As a field, we should consider the coordinated failure case a little bit. What fraction of the field is currently at companies or in units at companies which are very expensive without yet justifying that expense? It’s no longer a small fraction so there is a chance for something traumatic for both the people and field when/where there is a sudden cut-off. My experience is that cuts typically happen quite quickly when they come.

As an individual researcher, consider this an invitation to awareness and a small amount of caution. I’d like everyone to be fully aware that we are in a bit of a bubble right now and consider it in their decisions. Caution should not be overdone—I’d gladly repeat the experience of going to Yahoo! Research even knowing how it ended. There are two natural elements here:

  1. Where do you work as a researcher? The best place to be when a bubble bursts is on the sidelines.
    1. Is it in the middle of a costly venture? Companies are not good places for this in the long term whether a startup or a business unit. Being a researcher at a place desperately trying to figure out how to make research valuable doesn’t sound pleasant.
    2. Is it in the middle of a clearly valuable venture? That could be a good place. If you are interested we are hiring.
    3. Is it in academia? Academia has a real claim to stability over time, but at the same time opportunity may be lost. I’ve greatly enjoyed and benefited from the opportunity to work with highly capable colleagues on the most difficult problems.
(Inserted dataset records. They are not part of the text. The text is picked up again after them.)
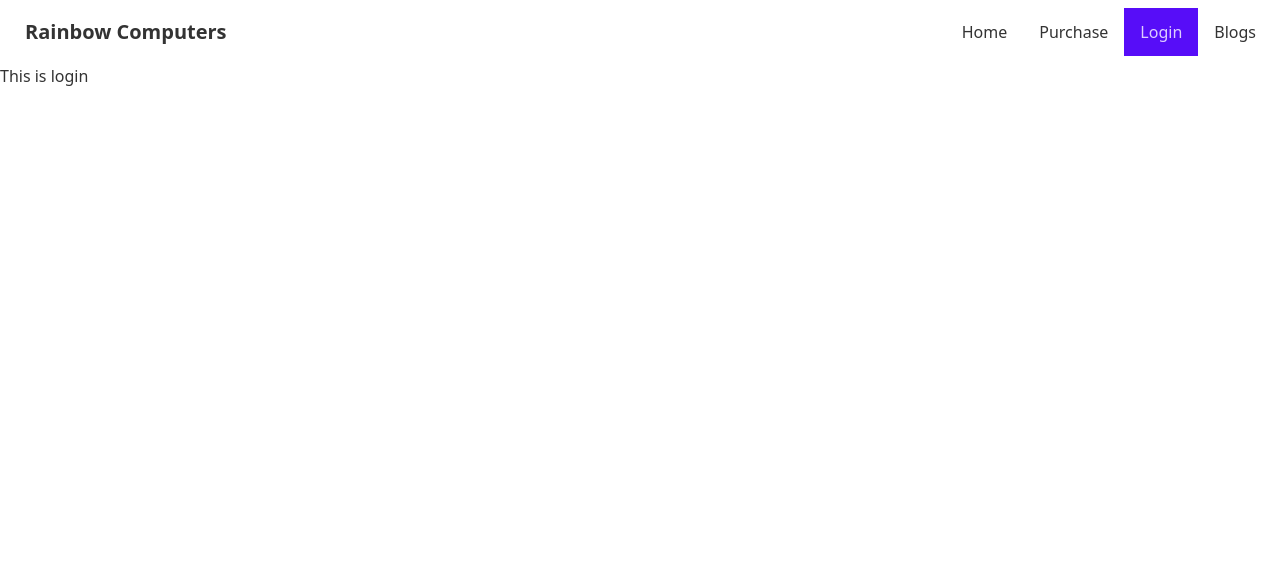
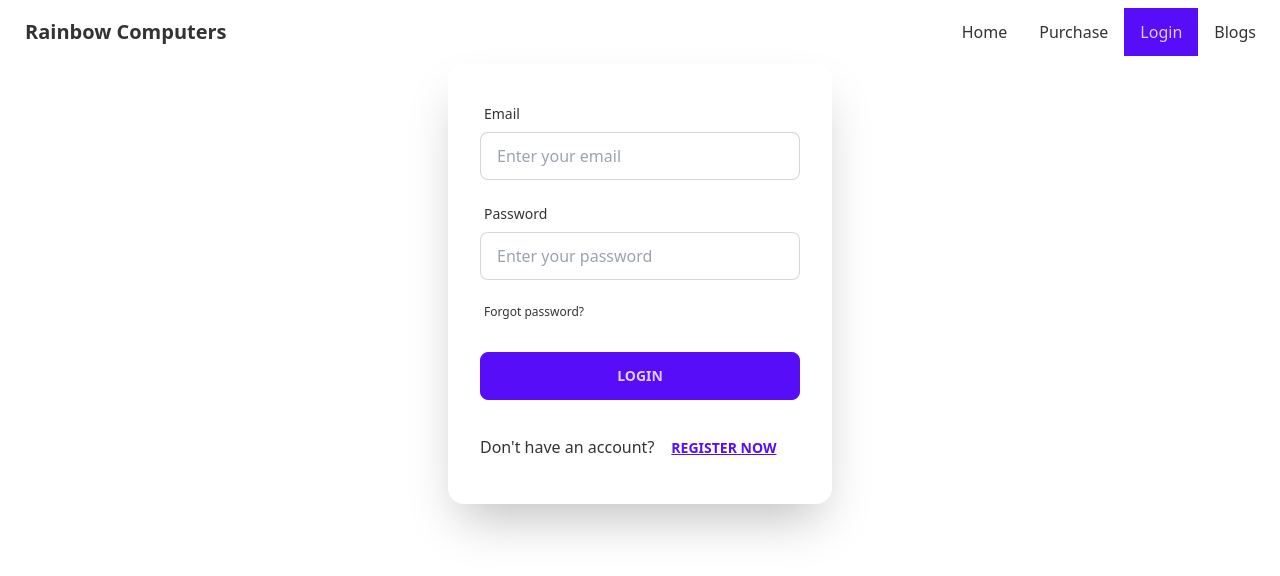
Before and after one commit to Sazid99246/manufecturer-website-client, a React (Create React App) app: page /login in a window 1280 px wide. Shown: the top 576 px of the page. Built offline with nearby package versions, Linux system fonts and the light colour scheme; the HTML template or start-up script is replaced by a standard one.

Commit message:
designed login page and shown error with react hook form

```diff
--- a/package.json
+++ b/package.json
@@ -10,6 +10,8 @@
     "firebase": "^9.8.1",
     "react": "^18.1.0",
     "react-dom": "^18.1.0",
+    "react-firebase-hooks": "^5.0.3",
+    "react-hook-form": "^7.31.2",
     "react-router-dom": "^6.3.0",
     "react-scripts": "5.0.1",
     "web-vitals": "^2.1.4"
--- a/src/Pages/Login/Login.js
+++ b/src/Pages/Login/Login.js
@@ -1,9 +1,75 @@
 import React from 'react';
+import { useForm } from "react-hook-form";
+import { Link } from 'react-router-dom';
+const Login = () => {
+    const { register, formState: { errors }, handleSubmit } = useForm();
+    const onSubmit = data => {
+        console.log(data);
+    };
+    return (
+        <div className='max-h-screen flex justify-center items-center' onSubmit={handleSubmit(onSubmit)}>
+            <div class="card w-96 shadow-2xl bg-base-100">
+                <div class="card-body">
+                    <form action="">
+                        <div class="form-control">
+                            <label class="label">
+                                <span class="label-text">Email</span>
+                            </label>
+                            <input
+                                {...register("email",
+                                    {
+                                        required: true,
+                                        pattern: /[a-z0-9]+@[a-z]+\.[a-z]{2,3}/
+                                    }
+                                )}
+                                type="email"
+                                placeholder="Enter your email"
+                                class="input input-bordered"
+                            />
+                            <label class="label">
+                                <span className='label-text-alt text-red-500'>
+                                    {errors.email?.type === 'required' && "Email is required"}
+                                    {errors.email?.type === 'pattern' && "Enter a valid email"}
+                                </span>
+                            </label>
 
-const Login = () => {
-    return (
-        <div>
-            <h2>This is login</h2>
+                        </div>
+                        <div class="form-control">
+                            <label class="label">
+                                <span class="label-text">Password</span>
+                            </label>
+                            <input
+                                {...register("password",
+                                    {
+                                        required: true,
+                                        minLength: 6
+                                    }
+                                )}
+                                type="password"
+                                placeholder="Enter your password"
+                                class="input input-bordered"
+                            />
+                            <label class="label">
+                                <span className='label-text-alt text-red-500'>
+                                    {errors.password?.type === 'required' && "Password is required"}
+                                    {errors.password?.type === 'minLength' && "Password must be at least 6 characters or longer"}
+                                </span>
+                            </label>
+                            <label class="label">
+                                <a href="/" class="label-text-alt link link-hover">Forgot password?</a>
+                            </label>
+                        </div>
+                        <div class="form-control mt-6">
+                            <button class="btn btn-primary">Login</button>
+                        </div>
+                        <div class="form-control mt-6">
+                            <p>Don't have an account?
+                                <Link to='/signup' class="btn btn-link">Register now</Link>
+                            </p>
+                        </div>
+                    </form>
+                </div>
+            </div>
         </div>
     );
 };
```
Also changed, not shown: 1 other file (tests, documents, lock files or other folders).
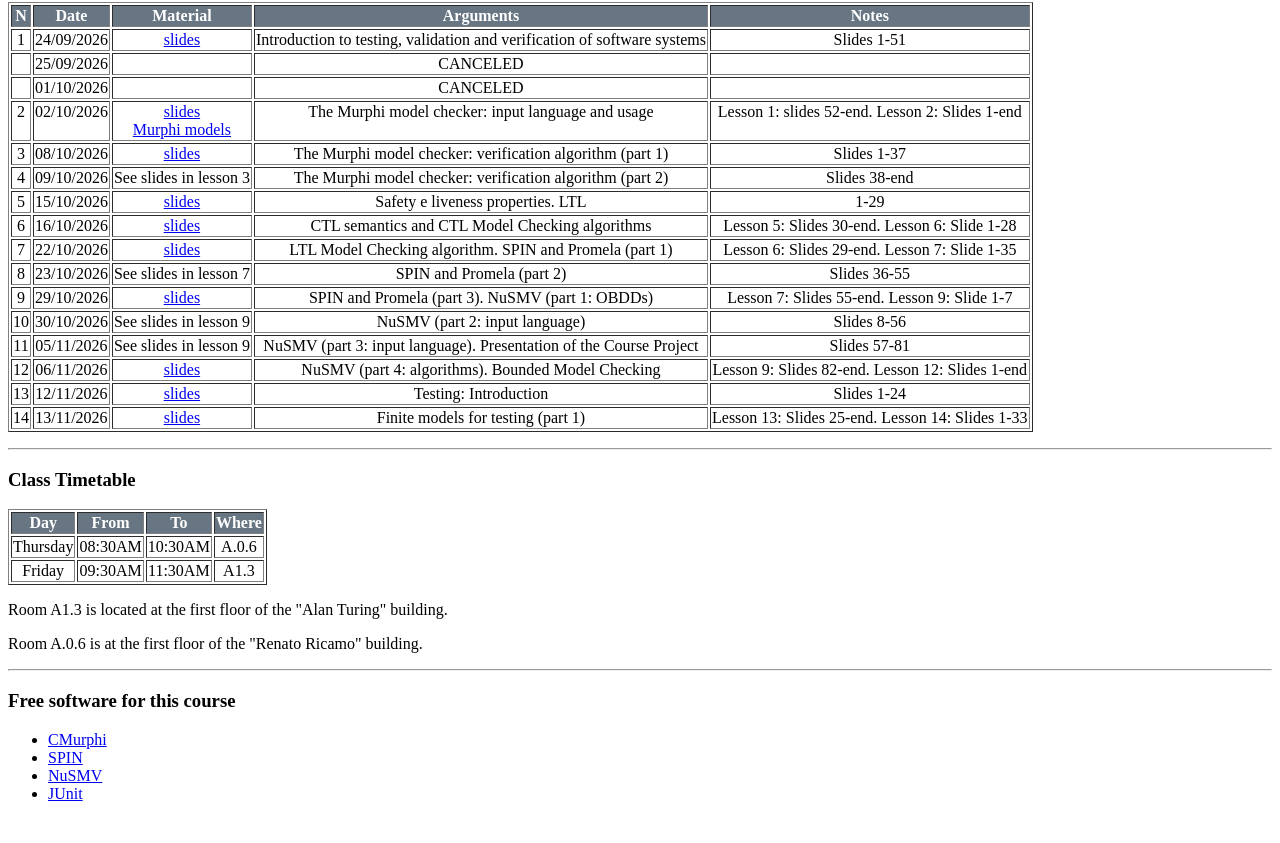
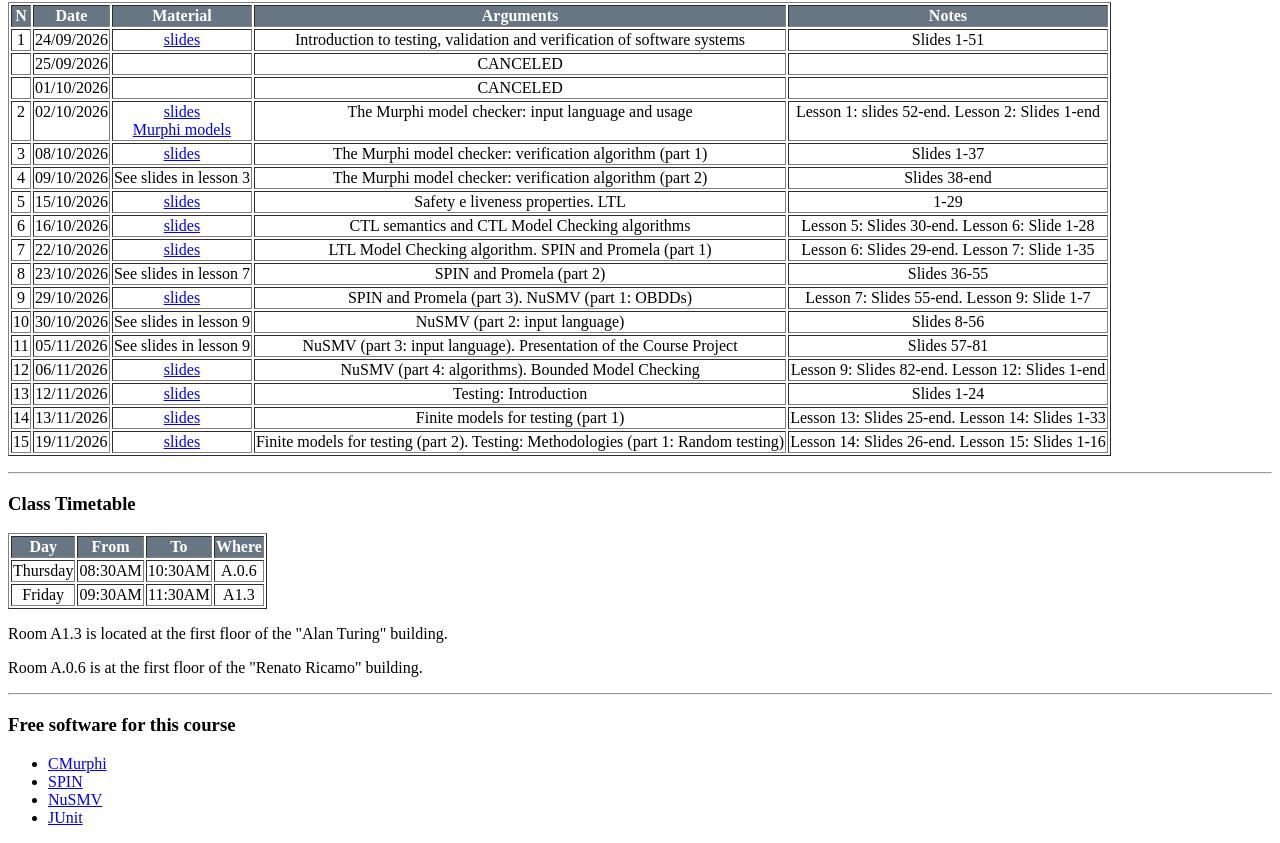
Before and after one commit to igormelatti/igormelatti.github.io, a plain HTML site: page sw_test_val/20262027/index_eng.html in a window 1280 px wide. Shown: the part 1859-2702 px from the top of the page. Before the commit the page ends 2678 px from the top, so only its background shows below. Drawn offline with Linux system fonts and the light colour scheme.

Commit message:
post lezione 15

```diff
--- a/sw_test_val/20262027/index_eng.html
+++ b/sw_test_val/20262027/index_eng.html
@@ -311,12 +311,12 @@
 	<td align="center" valign="top">Finite models for testing (part 1)</td>
 	<td align="center" valign="top">Lesson 13: Slides 25-end. Lesson 14: Slides 1-33</td>
       </tr>
-      <!-- 	<td align="center" valign="top">14</td> -->
-      <!-- 	<td align="center" valign="top">21/11/2026</td> -->
-      <!-- 	<td align="center" valign="top"><a href="lezioni/11_testing_methods.pdf">slides</a><br/><a href="lezioni/11_testing_methods_ex.tgz">examples</a></td> -->
-      <!-- 	<td align="center" valign="top">Finite models for testing (part 2). Testing: Methodologies (part 1: Random testing)<\!-- Testing: Methodologies (part 2: Catalog-Based Testing and Full cycle of Black Box Testing) -\-></td> -->
-      <!-- 	<td align="center" valign="top">Lesson 13: Slides 40-fine. Lesson 14: Slides 1-25</td> -->
-      <!-- </tr> -->
+	<td align="center" valign="top">15</td>
+	<td align="center" valign="top">19/11/2026</td>
+	<td align="center" valign="top"><a href="lezioni/11_testing_methods.pdf">slides</a><!-- <br/><a href="lezioni/11_testing_methods_ex.tgz">examples</a> --></td>
+	<td align="center" valign="top">Finite models for testing (part 2). Testing: Methodologies (part 1: Random testing)<!-- Testing: Methodologies (part 2: Catalog-Based Testing and Full cycle of Black Box Testing) --></td>
+	<td align="center" valign="top">Lesson 14: Slides 26-end. Lesson 15: Slides 1-16</td>
+      </tr>
       <!-- <tr> -->
       <!-- 	<td align="center" valign="top">15</td> -->
       <!-- 	<td align="center" valign="top">27/11/2026</td> -->
```
Also changed, not shown: sw_test_val/20262027/index.html (+1 -1 lines).
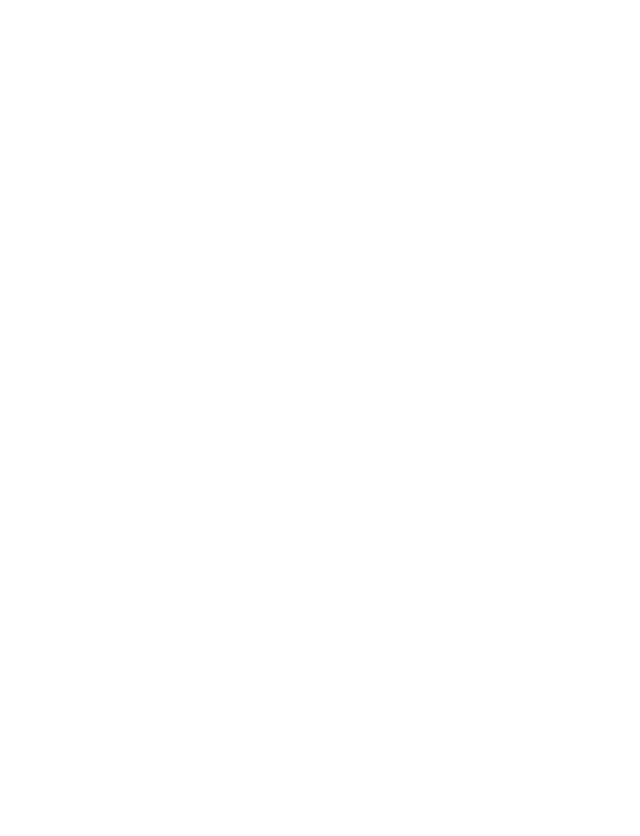
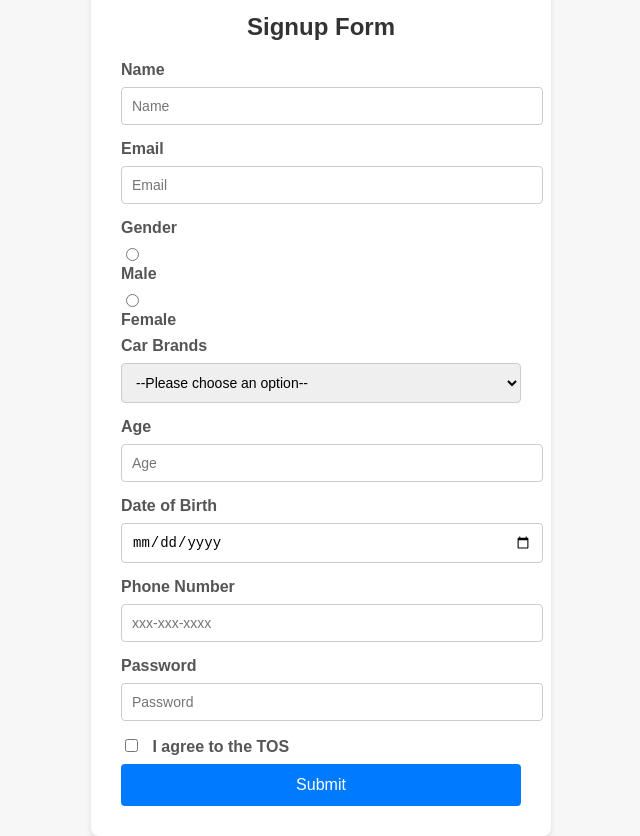
Before and after one commit to acciojob/signup-form-car-salonibansod, a website: page main.html in a window 1280 px wide. Shown: the whole page, without its empty margins (319-959 px from the left). Before the commit the page ends 800 px from the top, so only its background shows below. Drawn offline with Linux system fonts and the light colour scheme.

Commit message:
created a submission

```diff
--- a/main.html
+++ b/main.html
@@ -1,16 +1,116 @@
 <!DOCTYPE html>
+<html lang="en">
+<head>
+    <meta charset="UTF-8">
+    <meta name="viewport" content="width=device-width, initial-scale=1.0">
+    <title>Signup Form</title>
+    <style>
+        body {
+            font-family: Arial, sans-serif;
+            background-color: #f7f7f7;
+            display: flex;
+            justify-content: center;
+            align-items: center;
+            height: 100vh;
+            margin: 0;
+        }
+        .form-container {
+            background-color: #fff;
+            padding: 30px;
+            border-radius: 8px;
+            box-shadow: 0 4px 6px rgba(0, 0, 0, 0.1);
+            width: 400px;
+        }
+        .form-container h2 {
+            text-align: center;
+            color: #333;
+            margin-bottom: 20px;
+        }
+        label {
+            display: block;
+            margin-bottom: 8px;
+            font-weight: bold;
+            color: #555;
+        }
+        input[type="text"],
+        input[type="email"],
+        input[type="number"],
+        input[type="date"],
+        input[type="tel"],
+        input[type="password"],
+        select {
+            width: 100%;
+            padding: 10px;
+            margin-bottom: 15px;
+            border: 1px solid #ccc;
+            border-radius: 4px;
+            font-size: 14px;
+        }
+        input[type="radio"] {
+            margin-right: 10px;
+        }
+        input[type="checkbox"] {
+            margin-right: 10px;
+        }
+        button[type="submit"] {
+            width: 100%;
+            padding: 12px;
+            background-color: #007bff;
+            color: white;
+            border: none;
+            border-radius: 4px;
+            cursor: pointer;
+            font-size: 16px;
+        }
+        button[type="submit"]:hover {
+            background-color: #0056b3;
+        }
+    </style>
+</head>
+<body>
+    <div class="form-container">
+        <h2>Signup Form</h2>
+        <form action="#" method="post">
+            <label for="name">Name</label>
+            <input type="text" id="name" name="name" placeholder="Name" required>
 
-<html>
+            <label for="email">Email</label>
+            <input type="email" id="email" name="email" placeholder="Email" required>
 
-<head>
-	<link rel="stylesheet" href="styles.css">
-</head>
+            <label>Gender</label>
+            <input type="radio" id="gender_m" name="gender" value="Male" required>
+            <label for="gender_m">Male</label>
+            <input type="radio" id="gender_f" name="gender" value="Female" required>
+            <label for="gender_f">Female</label>
 
-<body>
-	<!-- the entire body must be written by student -->
-    <script type="text/javascript" src="./script.js">
-</script>
+            <label for="cars">Car Brands</label>
+            <select id="cars" name="cars" required>
+                <option value="" disabled selected>--Please choose an option--</option>
+                <option value="toyota">Toyota</option>
+                <option value="ford">Ford</option>
+                <option value="bmw">BMW</option>
+                <option value="audi">Audi</option>
+            </select>
 
+            <label for="age">Age</label>
+            <input type="number" id="age" name="age" placeholder="Age" required>
+
+            <label for="dob">Date of Birth</label>
+            <input type="date" id="dob" name="dob" required>
+
+            <label for="tel">Phone Number</label>
+            <input type="tel" id="tel" name="tel" placeholder="xxx-xxx-xxxx">
+
+            <label for="password">Password</label>
+            <input type="password" id="password" name="password" placeholder="Password" required>
+
+            <label>
+                <input type="checkbox" id="tos" name="tos" required>
+                I agree to the TOS
+            </label>
+
+            <button type="submit">Submit</button>
+        </form>
+    </div>
 </body>
-
 </html>
```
Assembling the capability to do that in an academic setting seems difficult since the typical maximum scale of research in academia is a professor+students.
  2. What do you work on as a researcher? Some approaches are more “bubbly” than others—they might look good, but do they really provide value?
    1. Are you working on intelligence imitation or intelligence creation? Intelligence creation ends up being more valuable in the long term.
    2. Are you solving synthetic or real-world problems? If you are solving real-world problems, you are almost certainly creating value. Synthetic problems can lead to real-world solutions, but the path is often fraught with unforeseen difficulties.
    3. Are you working on a solution to one problem or many problems? A wide applicability for foundational solutions clearly helps when a bubble bursts.

Researchers have a great ability to survive a bubble bursting—a built up public record of their accomplishments. If you are in a good environment doing valuable things and that environment happens to implode one day the strength of your publications is an immense aid in landing on your feet.

Categories: Blogroll

Reinforcement Learning Platforms

Mon, 2018-04-16 16:17

If you are interested in building an industrial Reinforcement Learning platform, we are hiring a data scientist and multiple developers as a followup to last year’s hiring. Please apply if interested as this is a real chance to be a part of building the future

Categories: Blogroll